My family has owned the land for over 100 years. My siblings are not really interested except for the monetary value of the property. Mom has declared that I get the property as long as I keep it for a predetermined amount of time after I inherit it. If I sell, I have to split the money with my siblings. That alone gives me incentive to keep things, not that I am greedy, but they would just probably just sell to "whoever" and not care so much about history. They have their own lives and are not really into the car stuff like I am.
neonturbo is offline   Reply With Quote
Old 11-28-2010, 09:46 AM   #12
Woodfiddler
Junior Member
 
Join Date: Nov 2010
Location: Atchison, Kansas, USA
Posts: 6
Default Re: 1940's auto repair shop

Your building looks real similiar to the garage that my grandfather bought in 1946. He owned and operated an automotive repair shop in it for close to 30 years in upstate NY. I'll ask my brothers if they have a picture that I can post. Good luck, and I'll be watching. Pictures are what drives this site and as you know, we, the starving members, need more!
Thanks,
__________________
Chuck in Kansas
Woodfiddler is offline   Reply With Quote
Old 11-28-2010, 10:05 AM   #13
magnusk750
Senior Member
 
magnusk750's Avatar
 
Join Date: Nov 2010
Location: Estonia
Posts: 388
Default Re: 1940's auto repair shop

If I have my story straight, the windows were from one of the original Oldsmobile factories, they were bought as used demolition surplus as I understand it. They seem to have recycled more then than we seem to now.

Yess, they have a story too! Sell them to me if you insist on scrapping Just a minor logistics issue as I'm on the other side of the pond.
__________________
Parts for russian motorcycles: www.henriksson.ee

Facebook: facebook.com/OyMagnusHenriksson
magnusk750 is offline   Reply With Quote
Old 11-28-2010, 09:50 PM   #14
fasteddie24
Senior Member
 
Join Date: Oct 2006
Location: Detroit
Posts: 188
Default Re: 1940's auto repair shop

Very interesting story. Well worth the read. Being from Michigan makes it even better. I often go to a blog site called detroityes.com that has great info on Detroit auto plants....maps of Detroit, plant pics, history, etc. Interesting stuff.
fasteddie24 is offline   Reply With Quote
Old 12-11-2010, 10:45 PM   #15
Lookin4'67Galaxieconv
Senior Member
 
Lookin4'67Galaxieconv's Avatar
 
Join Date: Jul 2008
Location: Atlanta, GA
Posts: 7,817
Default Re: 1940's auto repair shop

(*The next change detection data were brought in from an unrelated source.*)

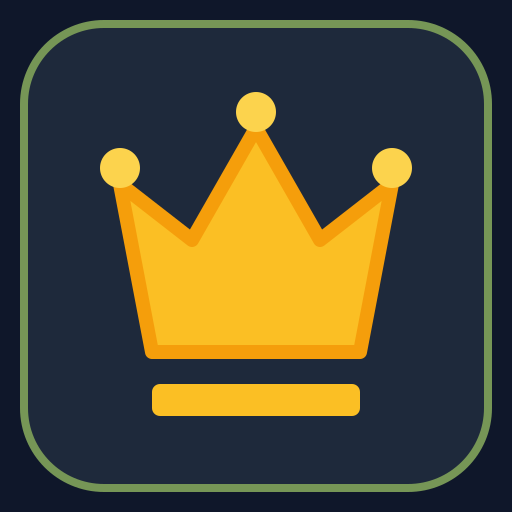
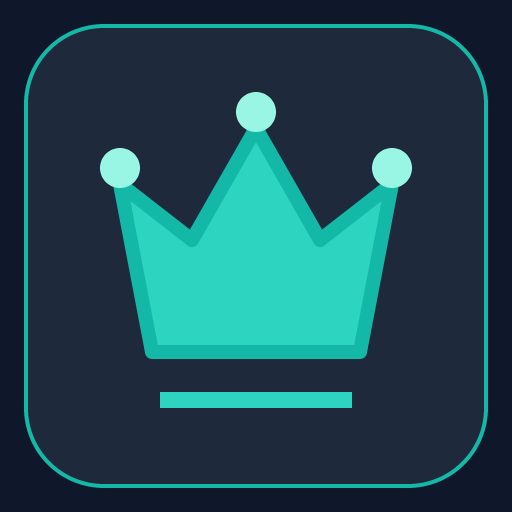
update

Changed region(s): [[0.1875, 0.1562, 0.8125, 0.7188], [0.0312, 0.0312, 0.9688, 0.9688], [0.2812, 0.75, 0.7188, 0.8125]]

diff --git a/src/components/PuzzlePlayer/PuzzlePlayer.tsx b/src/components/PuzzlePlayer/PuzzlePlayer.tsx
@@ -318,7 +318,7 @@ export const PuzzlePlayer: React.FC<PuzzlePlayerProps> = ({
 
   return (
     <div className="flex flex-col items-center w-full max-w-xl mx-auto px-3 sm:px-4 pb-20">
-      <div className="w-full mb-1.5 flex items-center justify-between gap-2 rounded-lg border border-amber-500/20 bg-amber-500/5 px-3 py-1.5 text-[11px] font-semibold leading-snug text-amber-200/90">
+      <div className="w-full mb-1.5 flex items-center justify-between gap-2 rounded-lg border border-teal-500/20 bg-teal-500/5 px-3 py-1.5 text-[11px] font-semibold leading-snug text-teal-200/90">
         <span className="min-w-0 truncate">{categoryLine}</span>
         {hasVariations && (
           <div className="flex shrink-0 items-center gap-1">
@@ -335,8 +335,8 @@ export const PuzzlePlayer: React.FC<PuzzlePlayerProps> = ({
                   title={`${variation.label}${isComplete ? ' (completed)' : ''}`}
                   className={`rounded-md border px-2 py-1 text-[10px] font-semibold transition-colors ${
                     isSelected
-                      ? 'border-sky-400 bg-sky-400/20 text-sky-100'
-                      : 'border-slate-700 bg-slate-900 text-slate-300 hover:border-sky-500/60'
+                      ? 'border-teal-400 bg-teal-400/20 text-teal-100'
+                      : 'border-slate-700 bg-slate-900 text-slate-300 hover:border-teal-500/60'
                   }`}
                 >
                   V{index + 1}{isComplete ? ' ✓' : ''}
@@ -366,10 +366,10 @@ export const PuzzlePlayer: React.FC<PuzzlePlayerProps> = ({
             title={isBookmarked ? 'Remove from favorites' : 'Add to favorites'}
             aria-label={isBookmarked ? 'Remove from favorites' : 'Add to favorites'}
             className={`p-2 rounded-lg transition-colors min-h-[36px] min-w-[36px] flex items-center justify-center ${
-              isBookmarked ? 'text-amber-400 bg-amber-400/10' : 'text-slate-400 hover:text-slate-200 hover:bg-slate-800'
+              isBookmarked ? 'text-teal-400 bg-teal-400/10' : 'text-slate-400 hover:text-slate-200 hover:bg-slate-800'
             }`}
           >
-            <Bookmark className={`w-4 h-4 ${isBookmarked ? 'fill-amber-400' : ''}`} />
+            <Bookmark className={`w-4 h-4 ${isBookmarked ? 'fill-teal-400' : ''}`} />
           </button>
 
           <button
@@ -388,7 +388,7 @@ export const PuzzlePlayer: React.FC<PuzzlePlayerProps> = ({
             aria-label="Flip board orientation"
             className="px-2 py-1 text-slate-300 hover:text-white bg-slate-800/90 hover:bg-slate-700/90 rounded-lg text-xs font-medium flex items-center gap-1 transition-colors min-h-[36px]"
           >
-            <RotateCw className="w-3.5 h-3.5 text-amber-400" />
+            <RotateCw className="w-3.5 h-3.5 text-teal-400" />
             <span className="hidden xs:inline">Flip</span>
           </button>
 
@@ -401,7 +401,7 @@ export const PuzzlePlayer: React.FC<PuzzlePlayerProps> = ({
             ) : activeMoves.length > 0 ? (
               <span className="text-slate-400 font-medium">Practice</span>
             ) : (
-              <span className="text-amber-400/90 font-medium text-[11px]">Pending</span>
+              <span className="text-teal-400/90 font-medium text-[11px]">Pending</span>
             )}
           </div>
         </div>
@@ -430,7 +430,7 @@ export const PuzzlePlayer: React.FC<PuzzlePlayerProps> = ({
                 : status === 'wrong'
                 ? 'text-rose-400'
                 : status === 'waiting_opponent'
-                ? 'text-amber-400 animate-pulse'
+                ? 'text-teal-400 animate-pulse'
                 : 'text-slate-200'
             }`}
           >
@@ -440,7 +440,7 @@ export const PuzzlePlayer: React.FC<PuzzlePlayerProps> = ({
           <div className="flex items-center justify-between text-xs text-slate-400">
             <span>Find the best move in this exercise</span>
             {moveHistory.length > 0 && (
-              <span className="font-mono text-amber-300 font-semibold">{moveHistory.join(' ')}</span>
+              <span className="font-mono text-teal-300 font-semibold">{moveHistory.join(' ')}</span>
             )}
           </div>
         )}
@@ -479,10 +479,10 @@ export const PuzzlePlayer: React.FC<PuzzlePlayerProps> = ({
         {/* Hint button */}
         <button
           onClick={handleRequestHint}
-          className="flex flex-col items-center justify-center p-2 rounded-xl bg-amber-500/15 border border-amber-500/30 text-amber-300 hover:bg-amber-500/25 active:scale-95 transition-all min-h-[48px]"
+          className="flex flex-col items-center justify-center p-2 rounded-xl bg-teal-500/15 border border-teal-500/30 text-teal-300 hover:bg-teal-500/25 active:scale-95 transition-all min-h-[48px]"
           title="Get a hint"
         >
-          <Lightbulb className="w-5 h-5 text-amber-400" />
+          <Lightbulb className="w-5 h-5 text-teal-400" />
           <span className="text-[10px] font-medium mt-0.5">Hint {hintTier > 0 ? `(${hintTier}/3)` : ''}</span>
         </button>
 

diff --git a/src/components/Navigation/TopBar.tsx b/src/components/Navigation/TopBar.tsx
@@ -44,9 +44,12 @@ export const TopBar: React.FC<TopBarProps> = ({
       <div className="max-w-4xl mx-auto flex flex-col gap-2">
         <div className="flex items-center justify-between gap-2 min-h-9">
           <div className="flex items-center gap-2 min-w-0">
-            <Crown className="w-7 h-7 shrink-0 text-amber-400" aria-hidden="true" />
-            <span className="font-bold text-base sm:text-lg text-slate-100 whitespace-nowrap">
-              Marama - Chess Tactics Trainer
+            <div className="w-9 h-9 shrink-0 rounded-xl border border-teal-400/30 bg-teal-400/10 flex items-center justify-center">
+              <Crown className="w-5 h-5 text-teal-300" aria-hidden="true" />
+            </div>
+            <span className="font-bold text-base sm:text-lg whitespace-nowrap">
+              <span className="text-teal-300">Marama</span>
+              <span className="text-slate-100"> - Chess Tactics Trainer</span>
             </span>
           </div>
         </div>
@@ -59,7 +62,7 @@ export const TopBar: React.FC<TopBarProps> = ({
                 className="flex items-center gap-1.5 px-2.5 py-1.5 rounded-xl bg-slate-900 hover:bg-slate-800 border border-slate-800 text-xs font-bold text-white transition-colors min-h-[38px]"
                 title="Switch Step level"
               >
-                <span className="text-amber-400 font-extrabold">{selectedStep === 'All' ? 'All Steps' : selectedStep}</span>
+                <span className="text-teal-400 font-extrabold">{selectedStep === 'All' ? 'All Steps' : selectedStep}</span>
                 <ChevronDown className="w-3.5 h-3.5 text-slate-400" />
               </button>
 
@@ -74,7 +77,7 @@ export const TopBar: React.FC<TopBarProps> = ({
                       setShowStepMenu(false);
                     }}
                     className={`w-full text-left px-2 py-1.5 rounded-lg text-xs transition-colors ${
-                      selectedStep === 'All' ? 'bg-amber-500/20 text-amber-300 font-bold' : 'text-slate-300 hover:bg-slate-800'
+                      selectedStep === 'All' ? 'bg-teal-500/20 text-teal-300 font-bold' : 'text-slate-300 hover:bg-slate-800'
                     }`}
                   >
                     All Steps
@@ -87,7 +90,7 @@ export const TopBar: React.FC<TopBarProps> = ({
                         setShowStepMenu(false);
                       }}
                       className={`w-full text-left px-2 py-1.5 rounded-lg text-xs transition-colors ${
-                        selectedStep === step ? 'bg-amber-500/20 text-amber-300 font-bold' : 'text-slate-300 hover:bg-slate-800'
+                        selectedStep === step ? 'bg-teal-500/20 text-teal-300 font-bold' : 'text-slate-300 hover:bg-slate-800'
                       }`}
                     >
                       {step}
@@ -99,8 +102,8 @@ export const TopBar: React.FC<TopBarProps> = ({
 
             <div className="flex items-center gap-1.5 text-xs text-slate-300 shrink-0">
               {streak > 0 && (
-                <div className="flex items-center gap-1 text-amber-400 font-semibold">
-                  <Flame className="w-3.5 h-3.5 fill-amber-400" />
+                <div className="flex items-center gap-1 text-teal-400 font-semibold">
+                  <Flame className="w-3.5 h-3.5 fill-teal-400" />
                   <span className="font-mono tabular-nums">{streak}d</span>
                 </div>
               )}
@@ -113,10 +116,10 @@ export const TopBar: React.FC<TopBarProps> = ({
           <div className="flex items-center gap-1 shrink-0 relative">
             <button
               onClick={onOpenInstallModal}
-              className="flex items-center gap-1 px-2.5 py-1.5 rounded-xl bg-amber-500/15 hover:bg-amber-500/25 border border-amber-500/30 text-amber-300 text-xs font-medium transition-colors min-h-[38px]"
+              className="flex items-center gap-1 px-2.5 py-1.5 rounded-xl bg-teal-500/15 hover:bg-teal-500/25 border border-teal-500/30 text-teal-300 text-xs font-medium transition-colors min-h-[38px]"
               title="Install on iPhone / Android"
             >
-              <Download className="w-3.5 h-3.5 text-amber-400" />
+              <Download className="w-3.5 h-3.5 text-teal-400" />
               <span className="hidden xs:inline text-[11px]">Install</span>
             </button>
 
@@ -142,7 +145,7 @@ export const TopBar: React.FC<TopBarProps> = ({
                         setShowThemeMenu(false);
                       }}
                       className={`w-full text-left px-2 py-1.5 rounded-lg text-xs flex items-center gap-2 transition-colors ${
-                        theme === boardTheme.id ? 'bg-amber-500/15 text-amber-300 font-semibold' : 'text-slate-300 hover:bg-slate-800'
+                        theme === boardTheme.id ? 'bg-teal-500/15 text-teal-300 font-semibold' : 'text-slate-300 hover:bg-slate-800'
                       }`}
                     >
                       <span className={`w-3 h-3 rounded-full ${boardTheme.preview}`} />

diff --git a/src/components/Navigation/PWAInstallModal.tsx b/src/components/Navigation/PWAInstallModal.tsx
@@ -25,7 +25,7 @@ export const PWAInstallModal: React.FC<PWAInstallModalProps> = ({ isOpen, onClos
 
         {/* Modal Header */}
         <div className="flex items-center gap-3 mb-4">
-          <div className="w-12 h-12 rounded-2xl bg-amber-500/10 border border-amber-500/30 flex items-center justify-center text-amber-400 shrink-0">
+          <div className="w-12 h-12 rounded-2xl bg-teal-500/10 border border-teal-500/30 flex items-center justify-center text-teal-400 shrink-0">
             <Smartphone className="w-6 h-6" />
           </div>
           <div>
@@ -36,8 +36,8 @@ export const PWAInstallModal: React.FC<PWAInstallModalProps> = ({ isOpen, onClos
 
         {/* If Chromium direct install button is ready */}
         {isInstallable && (
-          <div className="mb-5 p-3.5 bg-amber-500/15 border border-amber-500/30 rounded-2xl">
-            <p className="text-xs text-amber-300 font-medium mb-2.5">
+          <div className="mb-5 p-3.5 bg-teal-500/15 border border-teal-500/30 rounded-2xl">
+            <p className="text-xs text-teal-300 font-medium mb-2.5">
               Instant 1-Click Install is available for your browser:
             </p>
             <button
@@ -45,7 +45,7 @@ export const PWAInstallModal: React.FC<PWAInstallModalProps> = ({ isOpen, onClos
                 await install();
                 onClose();
               }}
-              className="w-full py-2.5 bg-amber-500 hover:bg-amber-400 text-slate-950 font-bold rounded-xl text-xs flex items-center justify-center gap-2 shadow-lg min-h-[44px]"
+              className="w-full py-2.5 bg-teal-500 hover:bg-teal-400 text-slate-950 font-bold rounded-xl text-xs flex items-center justify-center gap-2 shadow-lg min-h-[44px]"
             >
               <Download className="w-4 h-4" /> Install App to Device
             </button>
@@ -54,13 +54,13 @@ export const PWAInstallModal: React.FC<PWAInstallModalProps> = ({ isOpen, onClos
 
         {/* iOS Step-by-Step Guide */}
         <div className="space-y-3.5">
-          <div className="text-xs font-semibold text-amber-400 uppercase tracking-wider">
+          <div className="text-xs font-semibold text-teal-400 uppercase tracking-wider">
             {isIOS ? 'iPhone & iPad (iOS Safari)' : 'Instructions for iOS (Safari)'}
           </div>
 
           {/* Step 1 */}
           <div className="flex items-start gap-3 bg-slate-950/70 border border-slate-800/80 rounded-xl p-3">
-            <div className="w-7 h-7 rounded-lg bg-slate-800 text-amber-400 font-bold text-xs flex items-center justify-center shrink-0 font-mono">
+            <div className="w-7 h-7 rounded-lg bg-slate-800 text-teal-400 font-bold text-xs flex items-center justify-center shrink-0 font-mono">
               1
             </div>
             <div className="text-xs text-slate-300">
@@ -70,18 +70,18 @@ export const PWAInstallModal: React.FC<PWAInstallModalProps> = ({ isOpen, onClos
 
           {/* Step 2 */}
           <div className="flex items-start gap-3 bg-slate-950/70 border border-slate-800/80 rounded-xl p-3">
-            <div className="w-7 h-7 rounded-lg bg-slate-800 text-amber-400 font-bold text-xs flex items-center justify-center shrink-0 font-mono">
+            <div className="w-7 h-7 rounded-lg bg-slate-800 text-teal-400 font-bold text-xs flex items-center justify-center shrink-0 font-mono">
               2
             </div>
             <div className="text-xs text-slate-300">
               Tap the <strong className="text-white">Share</strong> button{' '}
-              <Share className="w-3.5 h-3.5 inline mx-1 text-sky-400" /> in Safari's bottom toolbar.
+              <Share className="w-3.5 h-3.5 inline mx-1 text-teal-400" /> in Safari's bottom toolbar.
             </div>
           </div>
 
           {/* Step 3 */}
           <div className="flex items-start gap-3 bg-slate-950/70 border border-slate-800/80 rounded-xl p-3">
-            <div className="w-7 h-7 rounded-lg bg-slate-800 text-amber-400 font-bold text-xs flex items-center justify-center shrink-0 font-mono">
+            <div className="w-7 h-7 rounded-lg bg-slate-800 text-teal-400 font-bold text-xs flex items-center justify-center shrink-0 font-mono">
               3
             </div>
             <div className="text-xs text-slate-300">
@@ -92,7 +92,7 @@ export const PWAInstallModal: React.FC<PWAInstallModalProps> = ({ isOpen, onClos
 
           {/* Step 4 */}
           <div className="flex items-start gap-3 bg-slate-950/70 border border-slate-800/80 rounded-xl p-3">
-            <div className="w-7 h-7 rounded-lg bg-slate-800 text-amber-400 font-bold text-xs flex items-center justify-center shrink-0 font-mono">
+            <div className="w-7 h-7 rounded-lg bg-slate-800 text-teal-400 font-bold text-xs flex items-center justify-center shrink-0 font-mono">
               4
             </div>
             <div className="text-xs text-slate-300">

diff --git a/src/components/FavoritesList/FavoritesList.tsx b/src/components/FavoritesList/FavoritesList.tsx
@@ -54,7 +54,7 @@ export const FavoritesList: React.FC<FavoritesListProps> = ({
                   className="flex-1 min-w-0 cursor-pointer"
                 >
                   <div className="flex items-center gap-2 text-xs text-slate-400 mb-0.5">
-                    <span className="font-semibold text-amber-400">Page {p.page} · #{p.diagram}</span>
+                    <span className="font-semibold text-teal-400">Page {p.page} · #{p.diagram}</span>
                     <span aria-hidden="true">·</span>
                     <span>{p.sideToMove === 'w' ? 'White' : 'Black'} to move</span>
                     {isSolved && (
@@ -76,15 +76,15 @@ export const FavoritesList: React.FC<FavoritesListProps> = ({
                     title="Remove from favorites"
                     className="p-2 text-slate-500 hover:text-rose-400 rounded-lg min-h-[44px] min-w-[44px] flex items-center justify-center transition-colors"
                   >
-                    <Bookmark className="w-4 h-4 fill-amber-400 text-amber-400" />
+                    <Bookmark className="w-4 h-4 fill-teal-400 text-teal-400" />
                   </button>
 
                   <button
                     onClick={() => onSelectPuzzle(p)}
-                    className="p-2 bg-amber-500/10 hover:bg-amber-500/20 text-amber-400 rounded-lg min-h-[44px] min-w-[44px] flex items-center justify-center transition-colors"
+                    className="p-2 bg-teal-500/10 hover:bg-teal-500/20 text-teal-400 rounded-lg min-h-[44px] min-w-[44px] flex items-center justify-center transition-colors"
                     title="Play puzzle"
                   >
-                    <Play className="w-4 h-4 fill-amber-400" />
+                    <Play className="w-4 h-4 fill-teal-400" />
                   </button>
                 </div>
               </div>

diff --git a/index.html b/index.html
@@ -9,18 +9,18 @@
     <meta property="og:description" content="Practice chess tactics with interactive puzzles, category practice, and progress tracking." />
     <meta property="og:type" content="website" />
     <meta name="twitter:card" content="summary_large_image" />
-    <meta name="theme-color" content="#0f172a" />
+    <meta name="theme-color" content="#0f766e" />
     <meta name="mobile-web-app-capable" content="yes" />
     <meta name="apple-mobile-web-app-capable" content="yes" />
     <meta name="apple-mobile-web-app-status-bar-style" content="black-translucent" />
     <meta name="apple-mobile-web-app-title" content="Marama - Chess Tactics Trainer" />
-    <link rel="apple-touch-icon" href="/apple-touch-icon.png?v=2" />
-    <link rel="icon" type="image/svg+xml" href="/icon.svg?v=2" />
+    <link rel="apple-touch-icon" href="/apple-touch-icon.png?v=3" />
+    <link rel="icon" type="image/svg+xml" href="/icon.svg?v=3" />
     <link rel="preconnect" href="https://fonts.googleapis.com" />
     <link rel="preconnect" href="https://fonts.gstatic.com" crossorigin />
     <link href="https://fonts.googleapis.com/css2?family=Plus+Jakarta+Sans:wght@400;500;600;700;800&family=JetBrains+Mono:wght@500;600&display=swap" rel="stylesheet" />
   </head>
-  <body class="bg-slate-950 text-slate-100 antialiased selection:bg-amber-500 selection:text-slate-950 min-h-screen">
+  <body class="bg-slate-950 text-slate-100 antialiased selection:bg-teal-500 selection:text-slate-950 min-h-screen">
     <div id="root"></div>
     <script type="module" src="/src/main.tsx"></script>
   </body>

diff --git a/src/components/CategoryList/CategoryList.tsx b/src/components/CategoryList/CategoryList.tsx
@@ -119,7 +119,7 @@ export const CategoryList: React.FC<CategoryListProps> = ({
                   className={`w-10 h-10 rounded-xl flex items-center justify-center shrink-0 mt-0.5 ${
                     isComplete
                       ? 'bg-emerald-500/20 text-emerald-400 border border-emerald-500/30'
-                      : 'bg-slate-800 text-amber-400 border border-slate-700'
+                      : 'bg-slate-800 text-teal-400 border border-slate-700'
                   }`}
                 >
                   <IconComponent className="w-5 h-5" />
@@ -130,7 +130,7 @@ export const CategoryList: React.FC<CategoryListProps> = ({
                     {cat.steps.join(', ')}
                   </div>
 
-                  <h3 className="text-sm font-bold text-slate-100 group-hover:text-amber-400 transition-colors truncate">
+                  <h3 className="text-sm font-bold text-slate-100 group-hover:text-teal-400 transition-colors truncate">
                     {cat.dutch}
                   </h3>
 
@@ -139,7 +139,7 @@ export const CategoryList: React.FC<CategoryListProps> = ({
                     <div className="flex-1 h-1.5 bg-slate-800 rounded-full overflow-hidden">
                       <div
                         className={`h-full transition-all duration-300 rounded-full ${
-                          isComplete ? 'bg-emerald-500' : 'bg-amber-500'
+                          isComplete ? 'bg-emerald-500' : 'bg-teal-500'
                         }`}
                         style={{ width: `${percent}%` }}
                       />

diff --git a/src/components/ChessBoard/ChessBoard.tsx b/src/components/ChessBoard/ChessBoard.tsx
@@ -247,10 +247,10 @@ export const ChessBoard: React.FC<ChessBoardProps> = ({
                   data-square={sq}
                 >
                   {/* Last Move Highlight */}
-                  {isLastMove && <div className="absolute inset-0 bg-amber-400/35 pointer-events-none" />}
+                  {isLastMove && <div className="absolute inset-0 bg-teal-400/35 pointer-events-none" />}
 
                   {/* Selected Square Highlight */}
-                  {isSelected && <div className="absolute inset-0 bg-amber-300/40 ring-2 ring-amber-400 inset-0 pointer-events-none z-10" />}
+                  {isSelected && <div className="absolute inset-0 bg-teal-300/40 ring-2 ring-teal-400 inset-0 pointer-events-none z-10" />}
 
                   {/* King in Check Highlight */}
                   {isInCheck && (
@@ -259,7 +259,7 @@ export const ChessBoard: React.FC<ChessBoardProps> = ({
 
                   {/* Hint Highlight */}
                   {isHint && (
-                    <div className="absolute inset-0 ring-4 ring-amber-400 ring-offset-1 animate-ping pointer-events-none z-15 opacity-75" />
+                    <div className="absolute inset-0 ring-4 ring-teal-400 ring-offset-1 animate-ping pointer-events-none z-15 opacity-75" />
                   )}
 
                   {/* Piece */}

diff --git a/src/components/Navigation/BottomTabBar.tsx b/src/components/Navigation/BottomTabBar.tsx
@@ -31,13 +31,13 @@ export const BottomTabBar: React.FC<BottomTabBarProps> = ({
               key={tab.id}
               onClick={() => onTabChange(tab.id)}
               className={`relative flex flex-col items-center justify-center h-full min-h-[48px] transition-colors ${
-                isActive ? 'text-amber-400' : 'text-slate-400 hover:text-slate-200'
+                isActive ? 'text-teal-400' : 'text-slate-400 hover:text-slate-200'
               }`}
             >
               <div className="relative">
                 <Icon className={`w-5 h-5 transition-transform ${isActive ? 'scale-110' : ''}`} />
                 {tab.badge && (
-                  <span className="absolute -top-1.5 -right-2 bg-amber-500 text-slate-950 font-bold text-[9px] w-4 h-4 rounded-full flex items-center justify-center font-mono">
+                  <span className="absolute -top-1.5 -right-2 bg-teal-500 text-slate-950 font-bold text-[9px] w-4 h-4 rounded-full flex items-center justify-center font-mono">
                     {tab.badge}
                   </span>
                 )}

diff --git a/src/App.tsx b/src/App.tsx
@@ -247,13 +247,13 @@ export default function App() {
 
         {/* Category Active Filter Banner (if filtering by category in Puzzles tab) */}
         {activeTab === 'puzzles' && categoryFilter && (
-          <div className="w-full bg-amber-500/15 border-b border-amber-500/30 px-4 py-2 flex items-center justify-between text-xs">
-            <span className="text-amber-300 font-medium truncate">
+          <div className="w-full bg-teal-500/15 border-b border-teal-500/30 px-4 py-2 flex items-center justify-between text-xs">
+            <span className="text-teal-300 font-medium truncate">
               Practicing: <strong>{categoryFilter}</strong>
             </span>
             <button
               onClick={() => setCategoryFilter(null)}
-              className="text-amber-400 font-semibold hover:underline text-[11px] shrink-0 ml-2"
+              className="text-teal-400 font-semibold hover:underline text-[11px] shrink-0 ml-2"
             >
               Clear Filter
             </button>

diff --git a/vite.config.ts b/vite.config.ts
@@ -15,9 +15,9 @@ export default defineConfig(() => {
         manifest: {
           id: '/',
           name: 'Marama - Chess Tactics Trainer',
-          short_name: 'Marama - Chess Tactics Trainer',
+          short_name: 'Marama',
           description: 'Practice chess tactics with interactive puzzles, category practice, and progress tracking.',
-          theme_color: '#0f172a',
+          theme_color: '#0f766e',
           background_color: '#0f172a',
           display: 'standalone',
           start_url: '/',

More pictures on the way?!?
__________________
http://www.garagejournal.com/forum/s...ght=rick+mears

http://www.garagejournal.com/forum/s...ad.php?t=34014

http://www.garagejournal.com/forum/s...d.php?t=222480


Quote:
Originally Posted by Brad54 View Post
It's because paying for your own stuff, and earning your own way, is what a man does.
Lookin4'67Galaxieconv is offline   Reply With Quote
Reply

Thread Tools Search this Thread
Search this Thread:

Advanced Search
Display Modes

Posting Rules
You may not post new threads
You may not post replies
You may not post attachments
You may not edit your posts

BB code is On
Smilies are On
[IMG] code is On
HTML code is Off

Forum Jump

Sponsored Links (Register now to hide all advertisements)


All times are GMT -5. The time now is 09:10 PM.